GOAL OF THE EXERCISE => What you return should match the entries below exactly, only without the images.

Web document revisions
⁂
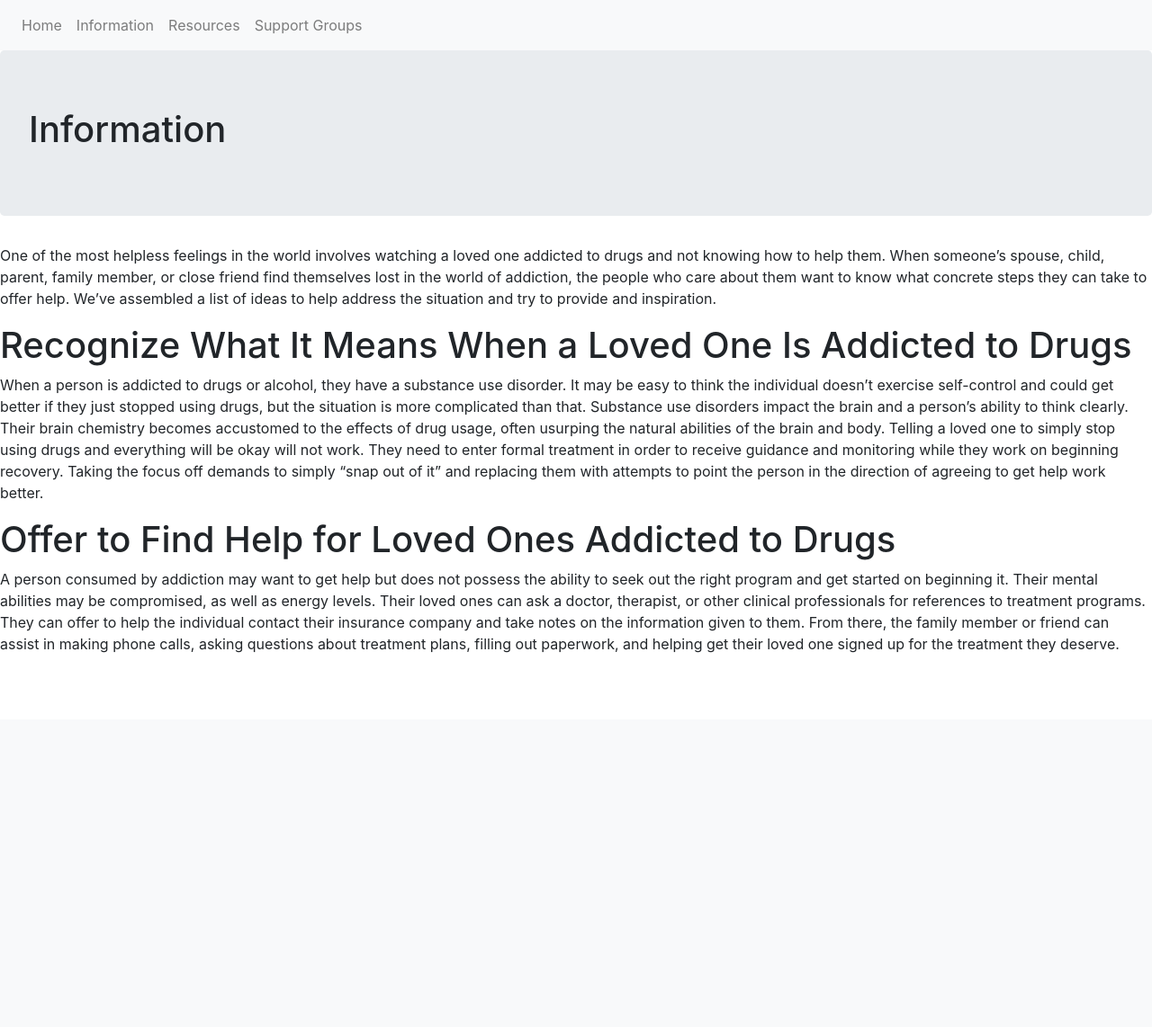
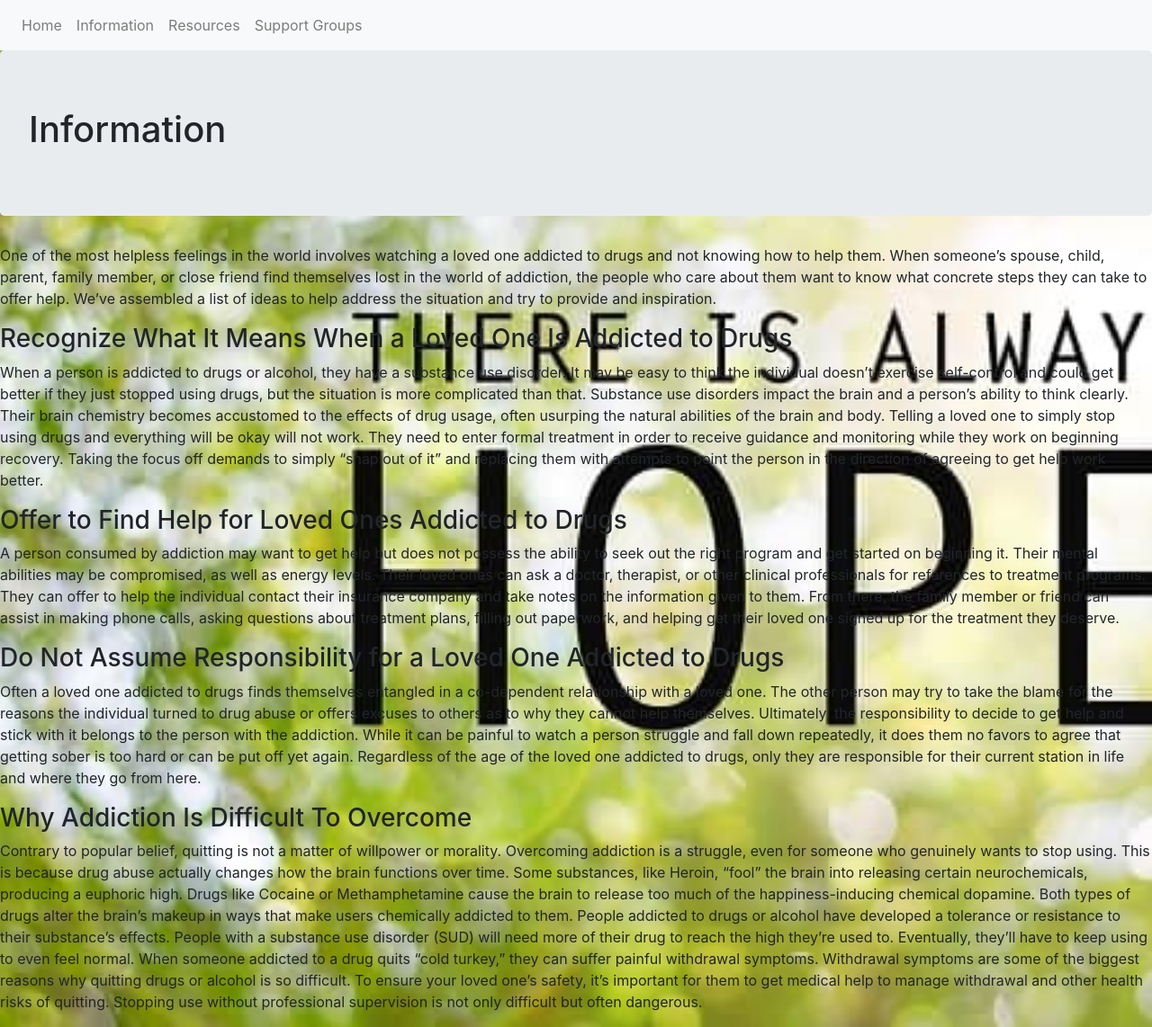
Before and after one commit to AddyMcCabe/addiction-recovery-resources-app, a Flask app: page /info in a window 1280 px wide. Shown: the whole page at 90% size. Before the commit the page ends 726 px from the top, so only its background shows below. Run offline with Flask 2, Linux system fonts and the light colour scheme; the visitor is signed in with stand-in values (Sample User, id 1).

Commit message:
added more tags to info.html & added images folder to static

```diff
--- a/static/styles.css
+++ b/static/styles.css
@@ -0,0 +1,5 @@
+body {
+    background-image: url('static/images/hope.jpg');
+    background-size: cover;
+    background-repeat: no-repeat;
+}
--- a/templates/base.html
+++ b/templates/base.html
@@ -4,11 +4,11 @@
     <meta charset="UTF-8">
     <meta http-equiv="X-UA-Compatible" content="IE=edge">
     <meta name="viewport" content="width=device-width, initial-scale=1.0">
+    <link rel="stylesheet" href="static/styles.css">
     <link rel="stylesheet" href="https://cdn.jsdelivr.net/npm/bootstrap@4.3.1/dist/css/bootstrap.min.css" integrity="sha384-ggOyR0iXCbMQv3Xipma34MD+dH/1fQ784/j6cY/iJTQUOhcWr7x9JvoRxT2MZw1T" crossorigin="anonymous">
     <script src="https://code.jquery.com/jquery-3.3.1.slim.min.js" integrity="sha384-q8i/X+965DzO0rT7abK41JStQIAqVgRVzpbzo5smXKp4YfRvH+8abtTE1Pi6jizo" crossorigin="anonymous"></script>
     <script src="https://cdn.jsdelivr.net/npm/popper.js@1.14.7/dist/umd/popper.min.js" integrity="sha384-UO2eT0CpHqdSJQ6hJty5KVphtPhzWj9WO1clHTMGa3JDZwrnQq4sF86dIHNDz0W1" crossorigin="anonymous"></script>
     <script src="https://cdn.jsdelivr.net/npm/bootstrap@4.3.1/dist/js/bootstrap.min.js" integrity="sha384-JjSmVgyd0p3pXB1rRibZUAYoIIy6OrQ6VrjIEaFf/nJGzIxFDsf4x0xIM+B07jRM" crossorigin="anonymous"></script>
-
     <title>Document</title>
 </head>
 <body>
--- a/templates/info.html
+++ b/templates/info.html
@@ -7,16 +7,34 @@
         One of the most helpless feelings in the world involves watching a loved one addicted to drugs and not knowing how to help them. When someone’s spouse, child, parent, family member, or close friend find themselves lost in the world of addiction, the people who care about them want to know what concrete steps they can take to offer help.
         We’ve assembled a list of ideas to help address the situation and try to provide and inspiration.
     </p>
-<h1>Recognize What It Means When a Loved One Is Addicted to Drugs</h1>
+<h3>Recognize What It Means When a Loved One Is Addicted to Drugs</h3>
     <p>
         When a person is addicted to drugs or alcohol, they have a substance use disorder. It may be easy to think the individual doesn’t exercise self-control and could get better if they just stopped using drugs, but the situation is more complicated than that. Substance use disorders impact the brain and a person’s ability to think clearly. Their brain chemistry becomes accustomed to the effects of drug usage, often usurping the natural abilities of the brain and body.
 
 Telling a loved one to simply stop using drugs and everything will be okay will not work. They need to enter formal treatment in order to receive guidance and monitoring while they work on beginning recovery. Taking the focus off demands to simply “snap out of it” and replacing them with attempts to point the person in the direction of agreeing to get help work better.
     </p>
-<h1>Offer to Find Help for Loved Ones Addicted to Drugs</h1>
+<h3>Offer to Find Help for Loved Ones Addicted to Drugs</h3>
     <p>
         A person consumed by addiction may want to get help but does not possess the ability to seek out the right program and get started on beginning it. Their mental abilities may be compromised, as well as energy levels. Their loved ones can ask a doctor, therapist, or other clinical professionals for references to treatment programs. They can offer to help the individual contact their insurance company and take notes on the information given to them. From there, the family member
          or friend can assist in making phone calls, asking questions about treatment plans, filling out paperwork, and helping get their loved one signed up for the treatment they deserve.
     </p>
+<h3>Do Not Assume Responsibility for a Loved One Addicted to Drugs</h3>
+    <p>
+        Often a loved one addicted to drugs finds themselves entangled in a co-dependent relationship with a loved one. The other person may try to take the blame for the reasons the individual turned to drug abuse or offers excuses to others as to why they cannot help themselves. Ultimately, the responsibility to decide to get help and stick with it belongs to the person with the addiction. While it can be painful to watch a person struggle and fall down repeatedly, it does them no favors to agree that getting sober is too hard or can be put off yet again.
+         Regardless of the age of the loved one addicted to drugs, only they are responsible for their current station in life and where they go from here.
+    </p>
+<h3>Why Addiction Is Difficult To Overcome</h3>
+    <p>
+        Contrary to popular belief, quitting is not a matter of willpower or morality. Overcoming addiction is a struggle, even for someone who genuinely wants to stop using. This is because drug abuse actually changes how the brain functions over time.
+
+Some substances, like Heroin, “fool” the brain into releasing certain neurochemicals, producing a euphoric high. Drugs like Cocaine or Methamphetamine cause the brain to release too much of the happiness-inducing chemical dopamine.
+
+Both types of drugs alter the brain’s makeup in ways that make users chemically addicted to them.
+
+People addicted to drugs or alcohol have developed a tolerance or resistance to their substance’s effects. People with a substance use disorder (SUD) will need more of their drug to reach the high they’re used to. Eventually, they’ll have to keep using to even feel normal. When someone addicted to a drug quits “cold turkey,” they can suffer painful withdrawal symptoms.
+Withdrawal symptoms are some of the biggest reasons why quitting drugs or alcohol is so difficult.
+
+To ensure your loved one’s safety, it’s important for them to get medical help to manage withdrawal and other health risks of quitting. Stopping use without professional supervision is not only difficult but often dangerous.
+    </p>
 
 {% endblock %}
```
Also changed, not shown: static/images/hope.jpg (added).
⁂
WORKED SOLUTION =>
Before and after one commit to AddyMcCabe/addiction-recovery-resources-app, a Flask app: page /info in a window 1280 px wide. Shown: the whole page at 90% size. Before the commit the page ends 726 px from the top, so only its background shows below. Run offline with Flask 2, Linux system fonts and the light colour scheme; the visitor is signed in with stand-in values (Sample User, id 1).

Commit message:
added more tags to info.html & added images folder to static

```diff
--- a/static/styles.css
+++ b/static/styles.css
@@ -0,0 +1,5 @@
+body {
+    background-image: url('static/images/hope.jpg');
+    background-size: cover;
+    background-repeat: no-repeat;
+}
--- a/templates/base.html
+++ b/templates/base.html
@@ -4,11 +4,11 @@
     <meta charset="UTF-8">
     <meta http-equiv="X-UA-Compatible" content="IE=edge">
     <meta name="viewport" content="width=device-width, initial-scale=1.0">
+    <link rel="stylesheet" href="static/styles.css">
     <link rel="stylesheet" href="https://cdn.jsdelivr.net/npm/bootstrap@4.3.1/dist/css/bootstrap.min.css" integrity="sha384-ggOyR0iXCbMQv3Xipma34MD+dH/1fQ784/j6cY/iJTQUOhcWr7x9JvoRxT2MZw1T" crossorigin="anonymous">
     <script src="https://code.jquery.com/jquery-3.3.1.slim.min.js" integrity="sha384-q8i/X+965DzO0rT7abK41JStQIAqVgRVzpbzo5smXKp4YfRvH+8abtTE1Pi6jizo" crossorigin="anonymous"></script>
     <script src="https://cdn.jsdelivr.net/npm/popper.js@1.14.7/dist/umd/popper.min.js" integrity="sha384-UO2eT0CpHqdSJQ6hJty5KVphtPhzWj9WO1clHTMGa3JDZwrnQq4sF86dIHNDz0W1" crossorigin="anonymous"></script>
     <script src="https://cdn.jsdelivr.net/npm/bootstrap@4.3.1/dist/js/bootstrap.min.js" integrity="sha384-JjSmVgyd0p3pXB1rRibZUAYoIIy6OrQ6VrjIEaFf/nJGzIxFDsf4x0xIM+B07jRM" crossorigin="anonymous"></script>
-
     <title>Document</title>
 </head>
 <body>
--- a/templates/info.html
+++ b/templates/info.html
@@ -7,16 +7,34 @@
         One of the most helpless feelings in the world involves watching a loved one addicted to drugs and not knowing how to help them. When someone’s spouse, child, parent, family member, or close friend find themselves lost in the world of addiction, the people who care about them want to know what concrete steps they can take to offer help.
         We’ve assembled a list of ideas to help address the situation and try to provide and inspiration.
     </p>
-<h1>Recognize What It Means When a Loved One Is Addicted to Drugs</h1>
+<h3>Recognize What It Means When a Loved One Is Addicted to Drugs</h3>
     <p>
         When a person is addicted to drugs or alcohol, they have a substance use disorder. It may be easy to think the individual doesn’t exercise self-control and could get better if they just stopped using drugs, but the situation is more complicated than that. Substance use disorders impact the brain and a person’s ability to think clearly. Their brain chemistry becomes accustomed to the effects of drug usage, often usurping the natural abilities of the brain and body.
 
 Telling a loved one to simply stop using drugs and everything will be okay will not work. They need to enter formal treatment in order to receive guidance and monitoring while they work on beginning recovery. Taking the focus off demands to simply “snap out of it” and replacing them with attempts to point the person in the direction of agreeing to get help work better.
     </p>
-<h1>Offer to Find Help for Loved Ones Addicted to Drugs</h1>
+<h3>Offer to Find Help for Loved Ones Addicted to Drugs</h3>
     <p>
         A person consumed by addiction may want to get help but does not possess the ability to seek out the right program and get started on beginning it. Their mental abilities may be compromised, as well as energy levels. Their loved ones can ask a doctor, therapist, or other clinical professionals for references to treatment programs. They can offer to help the individual contact their insurance company and take notes on the information given to them. From there, the family member
          or friend can assist in making phone calls, asking questions about treatment plans, filling out paperwork, and helping get their loved one signed up for the treatment they deserve.
     </p>
+<h3>Do Not Assume Responsibility for a Loved One Addicted to Drugs</h3>
+    <p>
+        Often a loved one addicted to drugs finds themselves entangled in a co-dependent relationship with a loved one. The other person may try to take the blame for the reasons the individual turned to drug abuse or offers excuses to others as to why they cannot help themselves. Ultimately, the responsibility to decide to get help and stick with it belongs to the person with the addiction. While it can be painful to watch a person struggle and fall down repeatedly, it does them no favors to agree that getting sober is too hard or can be put off yet again.
+         Regardless of the age of the loved one addicted to drugs, only they are responsible for their current station in life and where they go from here.
+    </p>
+<h3>Why Addiction Is Difficult To Overcome</h3>
+    <p>
+        Contrary to popular belief, quitting is not a matter of willpower or morality. Overcoming addiction is a struggle, even for someone who genuinely wants to stop using. This is because drug abuse actually changes how the brain functions over time.
+
+Some substances, like Heroin, “fool” the brain into releasing certain neurochemicals, producing a euphoric high. Drugs like Cocaine or Methamphetamine cause the brain to release too much of the happiness-inducing chemical dopamine.
+
+Both types of drugs alter the brain’s makeup in ways that make users chemically addicted to them.
+
+People addicted to drugs or alcohol have developed a tolerance or resistance to their substance’s effects. People with a substance use disorder (SUD) will need more of their drug to reach the high they’re used to. Eventually, they’ll have to keep using to even feel normal. When someone addicted to a drug quits “cold turkey,” they can suffer painful withdrawal symptoms.
+Withdrawal symptoms are some of the biggest reasons why quitting drugs or alcohol is so difficult.
+
+To ensure your loved one’s safety, it’s important for them to get medical help to manage withdrawal and other health risks of quitting. Stopping use without professional supervision is not only difficult but often dangerous.
+    </p>
 
 {% endblock %}
```
Also changed, not shown: static/images/hope.jpg (added).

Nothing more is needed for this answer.